While yoga to Americans is somewhat of a new-age movement, the philosophies that govern it are thousands of years old. The principles and spirit of Bikram originated in India, where spiritualism comes slowly, gently. This is the exact same pace at which Bikram manages his franchise business.
With only one person managing the application process globally, and all decisions on who can open a franchise and where, still governed by Bikram alone, you can imagine the back log created. Make no mistake, Bikram likes it that way. Since he's already achieved fame and fortune and has mastered the art of work hard/play hard, it's no wonder he shoots for quality, not quantity. Again, a very Eastern way of approaching life.
As Americans, we want it all now, yesterday and that's just not Bikram's style. So with the gauntlet thrown, the rules are as follows....
- You must teach for 6 months and have 75 classes under your belt before you can contact headquarters about opening a franchise.
- Location requests can take a few weeks for Bikram to approve.

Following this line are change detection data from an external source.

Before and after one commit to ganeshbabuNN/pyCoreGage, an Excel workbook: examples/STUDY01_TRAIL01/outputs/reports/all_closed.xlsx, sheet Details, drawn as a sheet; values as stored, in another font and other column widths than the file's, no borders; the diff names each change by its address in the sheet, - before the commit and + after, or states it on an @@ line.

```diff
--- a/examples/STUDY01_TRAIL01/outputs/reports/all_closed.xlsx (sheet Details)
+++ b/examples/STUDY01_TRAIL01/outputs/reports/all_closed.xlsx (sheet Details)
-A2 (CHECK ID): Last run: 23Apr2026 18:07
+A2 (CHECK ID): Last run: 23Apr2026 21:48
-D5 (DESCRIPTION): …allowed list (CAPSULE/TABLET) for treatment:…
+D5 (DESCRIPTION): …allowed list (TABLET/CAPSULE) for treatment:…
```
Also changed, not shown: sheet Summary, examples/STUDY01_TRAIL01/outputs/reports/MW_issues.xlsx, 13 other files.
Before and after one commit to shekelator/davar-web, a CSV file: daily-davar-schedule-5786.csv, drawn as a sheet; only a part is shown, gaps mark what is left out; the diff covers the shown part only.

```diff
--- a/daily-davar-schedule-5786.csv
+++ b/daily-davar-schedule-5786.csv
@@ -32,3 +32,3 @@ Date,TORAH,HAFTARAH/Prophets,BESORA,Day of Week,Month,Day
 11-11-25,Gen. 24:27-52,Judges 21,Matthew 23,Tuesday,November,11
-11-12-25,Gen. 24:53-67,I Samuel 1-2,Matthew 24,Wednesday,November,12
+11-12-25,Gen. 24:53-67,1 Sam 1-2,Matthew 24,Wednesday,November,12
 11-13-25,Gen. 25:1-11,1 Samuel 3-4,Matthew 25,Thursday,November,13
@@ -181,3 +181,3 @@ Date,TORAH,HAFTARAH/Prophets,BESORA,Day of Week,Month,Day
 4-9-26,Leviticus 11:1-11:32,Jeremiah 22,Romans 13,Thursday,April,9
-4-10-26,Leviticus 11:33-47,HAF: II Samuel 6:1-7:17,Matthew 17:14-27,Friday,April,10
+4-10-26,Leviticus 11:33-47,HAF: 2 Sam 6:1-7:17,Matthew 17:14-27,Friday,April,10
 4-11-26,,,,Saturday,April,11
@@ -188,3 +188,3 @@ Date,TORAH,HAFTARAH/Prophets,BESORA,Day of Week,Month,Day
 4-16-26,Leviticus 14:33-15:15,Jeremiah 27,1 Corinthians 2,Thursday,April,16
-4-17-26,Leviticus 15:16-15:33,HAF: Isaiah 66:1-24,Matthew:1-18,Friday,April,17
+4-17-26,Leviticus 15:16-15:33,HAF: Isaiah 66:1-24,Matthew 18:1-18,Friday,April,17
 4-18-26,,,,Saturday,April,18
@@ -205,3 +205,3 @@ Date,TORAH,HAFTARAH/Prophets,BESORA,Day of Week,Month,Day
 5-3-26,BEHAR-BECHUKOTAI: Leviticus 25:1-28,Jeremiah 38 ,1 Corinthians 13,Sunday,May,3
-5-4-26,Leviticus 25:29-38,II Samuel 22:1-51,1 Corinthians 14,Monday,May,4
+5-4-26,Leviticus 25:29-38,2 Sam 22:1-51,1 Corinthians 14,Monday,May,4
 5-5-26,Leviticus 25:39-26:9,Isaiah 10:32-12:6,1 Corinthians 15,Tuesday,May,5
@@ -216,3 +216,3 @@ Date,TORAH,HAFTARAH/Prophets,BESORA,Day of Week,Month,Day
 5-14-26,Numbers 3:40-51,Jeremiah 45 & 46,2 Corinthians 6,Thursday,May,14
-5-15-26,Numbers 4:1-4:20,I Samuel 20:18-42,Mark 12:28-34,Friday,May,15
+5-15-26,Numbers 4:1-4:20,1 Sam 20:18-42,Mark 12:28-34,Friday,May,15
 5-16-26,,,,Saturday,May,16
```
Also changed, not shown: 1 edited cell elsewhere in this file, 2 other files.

- He will not let you open too close to another Bikram studio (unless it's your own).
- You have six months to find a space and go to lease in your market, otherwise the territory goes to the next teacher in queue who's looking to open.
- Bikram collects a monthly licensing fee of up to $500 to use his name/logo.
There are a ton of other logistic requirements that all take place in a very specific order, as mandated by Boss. Is that really the right approach in this fast-growing, yoga-conscious marketplace?
I worry for Bikram's franchise stability given all the "illegal" (non-Bikram hot yoga) studios popping up everywhere you turn, here and abroad. It is my strong opinion that he will ultimately not be able to afford to fight all the copy-cats without an expansive, in-house legal department. Not to mention, his brand is not used consistently enough to foster Bikram loyalty. The main reason, is that people are having extremely different experiences from studio to studio. Some are hot, some are not, some smell like B.O., some smell like artificial creamsicle (UES), some have hard wood floors, some have Flotex carpet, and the physical variances go on and on. If the dialogue is the same, why not put forth more effort behind the franchise to make the user experience the same. SEX SELLS and Bikram knows that first hand. After all he's the one who taught us "no money, no honey!"
The two owners of existing franchises that lectured - Lisa Johnson and Jodie Peterson - seem to have it all. According to Jodie, if we just "remember our students' names and trust Bikram's guidance through the process," everything else will fall into place. Most studios that got their start 10+ years ago, seem to have a huge advantage over the newcomers to the market (and I'm sure they must have felt the same about their predecessors). Maybe I'm biased as I've got my sights set on opening in two very popular markets, which are already saturated with yoga and notorious for "red tape" and anti-competition mentalities.
The biggest change, as of late, is the one-time franchise fee that Bikram now requires for all new owners to pay. This amount was not disclosed to us, but I hear it's in the $10K range. I picked up a few other pearls of wisdom, when it comes to owning a studio. It's definitely a business that never sleeps. It's the business of saving lives, the job I always wanted to have. If it's not taken as seriously as it sounds, it will fail. There is really no easy way in, although I always manage to have a few legs up on the process, which I cannot share publicly.
Bottom line when it comes to opening a Bikram franchise - Go big or go home. Size does matter; the studio must be at least 3,000sf. All the answers to our business and logistical questions can be found in the dialogue. If we can convince our students to move with Love, we will see Green.